Directions — Out of the lines below, please list those that hold the string "body".

The data below:

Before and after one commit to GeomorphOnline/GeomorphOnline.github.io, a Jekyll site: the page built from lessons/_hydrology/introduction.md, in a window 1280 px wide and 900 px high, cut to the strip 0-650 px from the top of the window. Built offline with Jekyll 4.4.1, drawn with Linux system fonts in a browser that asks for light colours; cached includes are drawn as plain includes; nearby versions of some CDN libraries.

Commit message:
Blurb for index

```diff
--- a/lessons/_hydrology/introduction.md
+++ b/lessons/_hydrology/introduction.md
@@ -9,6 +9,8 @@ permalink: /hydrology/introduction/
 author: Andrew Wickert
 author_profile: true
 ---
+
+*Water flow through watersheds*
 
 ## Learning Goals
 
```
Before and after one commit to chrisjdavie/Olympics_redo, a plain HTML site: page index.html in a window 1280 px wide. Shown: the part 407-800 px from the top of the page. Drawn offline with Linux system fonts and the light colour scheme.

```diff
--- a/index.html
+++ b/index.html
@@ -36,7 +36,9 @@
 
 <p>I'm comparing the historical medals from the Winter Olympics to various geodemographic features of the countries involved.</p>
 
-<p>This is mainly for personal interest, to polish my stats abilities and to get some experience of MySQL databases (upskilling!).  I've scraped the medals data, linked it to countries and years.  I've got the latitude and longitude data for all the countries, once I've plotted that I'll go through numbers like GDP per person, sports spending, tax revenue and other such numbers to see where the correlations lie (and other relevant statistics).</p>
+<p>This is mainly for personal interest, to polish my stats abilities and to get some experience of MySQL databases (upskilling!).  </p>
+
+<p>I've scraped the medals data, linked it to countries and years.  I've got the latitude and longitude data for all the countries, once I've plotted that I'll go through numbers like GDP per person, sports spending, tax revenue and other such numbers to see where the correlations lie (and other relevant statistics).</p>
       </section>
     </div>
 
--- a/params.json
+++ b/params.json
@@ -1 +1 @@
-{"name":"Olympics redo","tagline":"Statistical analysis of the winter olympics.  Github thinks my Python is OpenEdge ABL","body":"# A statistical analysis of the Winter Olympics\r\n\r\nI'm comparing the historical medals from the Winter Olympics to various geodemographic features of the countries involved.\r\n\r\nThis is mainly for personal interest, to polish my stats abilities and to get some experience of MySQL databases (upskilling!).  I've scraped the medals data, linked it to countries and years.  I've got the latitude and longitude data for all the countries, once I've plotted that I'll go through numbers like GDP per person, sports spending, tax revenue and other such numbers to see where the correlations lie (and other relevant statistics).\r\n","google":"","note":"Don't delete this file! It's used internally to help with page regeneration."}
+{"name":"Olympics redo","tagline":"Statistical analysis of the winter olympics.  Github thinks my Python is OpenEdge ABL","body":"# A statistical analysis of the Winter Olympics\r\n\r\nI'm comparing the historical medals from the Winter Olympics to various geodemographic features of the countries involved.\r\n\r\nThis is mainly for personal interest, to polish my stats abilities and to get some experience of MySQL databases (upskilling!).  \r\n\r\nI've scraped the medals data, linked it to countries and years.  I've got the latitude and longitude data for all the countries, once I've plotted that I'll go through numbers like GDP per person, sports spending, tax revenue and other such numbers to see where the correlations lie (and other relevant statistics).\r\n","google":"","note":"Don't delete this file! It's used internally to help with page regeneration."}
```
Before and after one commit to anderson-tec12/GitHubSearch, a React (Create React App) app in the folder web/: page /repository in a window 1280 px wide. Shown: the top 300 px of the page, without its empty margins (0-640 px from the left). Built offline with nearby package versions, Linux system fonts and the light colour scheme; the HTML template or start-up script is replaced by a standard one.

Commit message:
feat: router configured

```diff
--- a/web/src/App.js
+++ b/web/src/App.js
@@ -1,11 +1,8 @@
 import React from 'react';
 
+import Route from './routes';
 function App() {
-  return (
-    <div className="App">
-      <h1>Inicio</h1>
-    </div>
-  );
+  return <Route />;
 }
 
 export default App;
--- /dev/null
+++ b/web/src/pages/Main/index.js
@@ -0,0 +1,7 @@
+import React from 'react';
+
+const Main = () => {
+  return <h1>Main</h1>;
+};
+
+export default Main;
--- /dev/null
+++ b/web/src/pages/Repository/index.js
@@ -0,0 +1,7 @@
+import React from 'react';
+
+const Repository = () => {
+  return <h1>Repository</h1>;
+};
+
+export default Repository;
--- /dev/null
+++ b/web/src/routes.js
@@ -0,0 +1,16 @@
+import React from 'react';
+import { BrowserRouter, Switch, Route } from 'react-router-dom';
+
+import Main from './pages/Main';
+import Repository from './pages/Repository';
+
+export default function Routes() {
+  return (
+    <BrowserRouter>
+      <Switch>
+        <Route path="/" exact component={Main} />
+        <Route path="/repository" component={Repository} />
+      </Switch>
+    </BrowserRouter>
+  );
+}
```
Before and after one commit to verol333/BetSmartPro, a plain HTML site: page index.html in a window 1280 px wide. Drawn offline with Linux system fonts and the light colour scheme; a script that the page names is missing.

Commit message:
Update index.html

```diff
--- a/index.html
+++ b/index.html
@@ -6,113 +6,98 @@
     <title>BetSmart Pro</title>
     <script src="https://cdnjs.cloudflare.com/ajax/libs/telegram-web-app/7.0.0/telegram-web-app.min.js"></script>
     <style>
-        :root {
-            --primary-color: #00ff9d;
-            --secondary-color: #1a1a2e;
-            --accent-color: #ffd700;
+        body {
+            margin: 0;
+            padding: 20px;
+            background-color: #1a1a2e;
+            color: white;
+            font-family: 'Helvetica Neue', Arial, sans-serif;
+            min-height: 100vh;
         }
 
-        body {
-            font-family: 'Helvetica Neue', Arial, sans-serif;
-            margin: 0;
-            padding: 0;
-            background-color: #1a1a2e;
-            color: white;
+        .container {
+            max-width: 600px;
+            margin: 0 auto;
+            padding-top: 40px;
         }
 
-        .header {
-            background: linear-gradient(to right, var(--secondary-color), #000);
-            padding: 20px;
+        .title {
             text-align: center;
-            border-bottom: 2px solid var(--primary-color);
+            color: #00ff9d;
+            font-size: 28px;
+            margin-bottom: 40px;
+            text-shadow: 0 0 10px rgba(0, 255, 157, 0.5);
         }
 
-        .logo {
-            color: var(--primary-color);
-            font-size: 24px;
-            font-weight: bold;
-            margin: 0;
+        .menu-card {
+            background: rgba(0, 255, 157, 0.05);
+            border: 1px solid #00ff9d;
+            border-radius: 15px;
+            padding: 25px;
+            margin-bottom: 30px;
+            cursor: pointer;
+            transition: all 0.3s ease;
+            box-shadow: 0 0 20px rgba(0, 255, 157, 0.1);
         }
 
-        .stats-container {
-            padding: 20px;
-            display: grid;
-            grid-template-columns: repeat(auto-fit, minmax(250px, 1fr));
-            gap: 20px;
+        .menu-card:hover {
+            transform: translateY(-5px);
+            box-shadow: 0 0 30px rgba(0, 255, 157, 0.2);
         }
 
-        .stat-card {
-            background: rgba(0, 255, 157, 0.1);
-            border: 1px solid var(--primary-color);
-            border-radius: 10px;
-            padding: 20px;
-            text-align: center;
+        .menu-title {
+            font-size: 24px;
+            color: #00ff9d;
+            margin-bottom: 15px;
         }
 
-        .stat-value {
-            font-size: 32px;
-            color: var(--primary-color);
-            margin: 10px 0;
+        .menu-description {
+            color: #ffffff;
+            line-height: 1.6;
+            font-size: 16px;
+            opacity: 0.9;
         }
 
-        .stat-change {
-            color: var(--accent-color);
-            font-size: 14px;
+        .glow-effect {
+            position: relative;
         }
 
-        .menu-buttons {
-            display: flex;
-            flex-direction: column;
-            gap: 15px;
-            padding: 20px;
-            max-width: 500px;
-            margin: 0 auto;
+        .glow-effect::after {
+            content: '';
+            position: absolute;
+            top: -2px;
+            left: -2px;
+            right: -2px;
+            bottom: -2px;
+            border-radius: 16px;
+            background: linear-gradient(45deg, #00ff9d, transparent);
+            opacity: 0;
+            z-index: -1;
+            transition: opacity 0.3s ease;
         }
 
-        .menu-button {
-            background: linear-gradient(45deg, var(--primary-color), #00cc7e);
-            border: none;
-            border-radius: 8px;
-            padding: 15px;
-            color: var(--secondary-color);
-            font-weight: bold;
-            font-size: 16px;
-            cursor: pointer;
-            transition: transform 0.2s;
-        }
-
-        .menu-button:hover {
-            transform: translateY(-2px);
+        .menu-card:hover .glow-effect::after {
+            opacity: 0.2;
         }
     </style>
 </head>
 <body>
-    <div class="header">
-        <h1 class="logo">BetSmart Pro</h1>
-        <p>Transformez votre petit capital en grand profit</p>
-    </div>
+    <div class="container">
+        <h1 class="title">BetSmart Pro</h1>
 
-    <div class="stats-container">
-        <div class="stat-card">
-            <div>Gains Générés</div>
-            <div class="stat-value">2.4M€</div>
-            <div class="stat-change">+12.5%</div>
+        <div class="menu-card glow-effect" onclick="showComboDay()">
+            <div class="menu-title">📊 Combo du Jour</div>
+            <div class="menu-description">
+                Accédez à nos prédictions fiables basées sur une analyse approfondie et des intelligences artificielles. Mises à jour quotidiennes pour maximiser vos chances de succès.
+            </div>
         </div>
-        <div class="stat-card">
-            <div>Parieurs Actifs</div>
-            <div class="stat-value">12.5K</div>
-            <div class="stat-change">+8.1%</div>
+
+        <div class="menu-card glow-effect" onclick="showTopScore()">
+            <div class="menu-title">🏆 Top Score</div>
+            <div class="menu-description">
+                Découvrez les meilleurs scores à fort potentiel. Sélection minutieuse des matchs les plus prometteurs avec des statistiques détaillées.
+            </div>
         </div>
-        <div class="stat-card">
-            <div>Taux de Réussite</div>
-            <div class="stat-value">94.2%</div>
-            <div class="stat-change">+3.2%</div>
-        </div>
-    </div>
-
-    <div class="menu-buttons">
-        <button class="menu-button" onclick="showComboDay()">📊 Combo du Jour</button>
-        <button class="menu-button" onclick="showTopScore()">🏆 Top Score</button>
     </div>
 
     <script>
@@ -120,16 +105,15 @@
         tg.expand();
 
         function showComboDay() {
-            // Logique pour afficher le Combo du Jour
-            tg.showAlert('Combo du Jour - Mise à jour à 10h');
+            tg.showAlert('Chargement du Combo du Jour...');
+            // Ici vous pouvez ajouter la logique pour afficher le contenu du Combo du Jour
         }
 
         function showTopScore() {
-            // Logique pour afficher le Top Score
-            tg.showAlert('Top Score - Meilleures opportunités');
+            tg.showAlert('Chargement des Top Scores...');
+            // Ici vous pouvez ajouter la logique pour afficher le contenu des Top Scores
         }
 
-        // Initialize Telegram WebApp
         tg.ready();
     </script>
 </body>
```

End of The data.

Solved exercise —
-{"name":"Olympics redo","tagline":"Statistical analysis of the winter olympics.  Github thinks my Python is OpenEdge ABL","body":"# A statistical analysis of the Winter Olympics\r\n\r\nI'm comparing the historical medals from the Winter Olympics to various geodemographic features of the countries involved.\r\n\r\nThis is mainly for personal interest, to polish my stats abilities and to get some experience of MySQL databases (upskilling!).  I've scraped the medals data, linked it to countries and years.  I've got the latitude and longitude data for all the countries, once I've plotted that I'll go through numbers like GDP per person, sports spending, tax revenue and other such numbers to see where the correlations lie (and other relevant statistics).\r\n","google":"","note":"Don't delete this file! It's used internally to help with page regeneration."}
+{"name":"Olympics redo","tagline":"Statistical analysis of the winter olympics.  Github thinks my Python is OpenEdge ABL","body":"# A statistical analysis of the Winter Olympics\r\n\r\nI'm comparing the historical medals from the Winter Olympics to various geodemographic features of the countries involved.\r\n\r\nThis is mainly for personal interest, to polish my stats abilities and to get some experience of MySQL databases (upskilling!).  \r\n\r\nI've scraped the medals data, linked it to countries and years.  I've got the latitude and longitude data for all the countries, once I've plotted that I'll go through numbers like GDP per person, sports spending, tax revenue and other such numbers to see where the correlations lie (and other relevant statistics).\r\n","google":"","note":"Don't delete this file! It's used internally to help with page regeneration."}
+        body {
-        body {
 <body>
 </body>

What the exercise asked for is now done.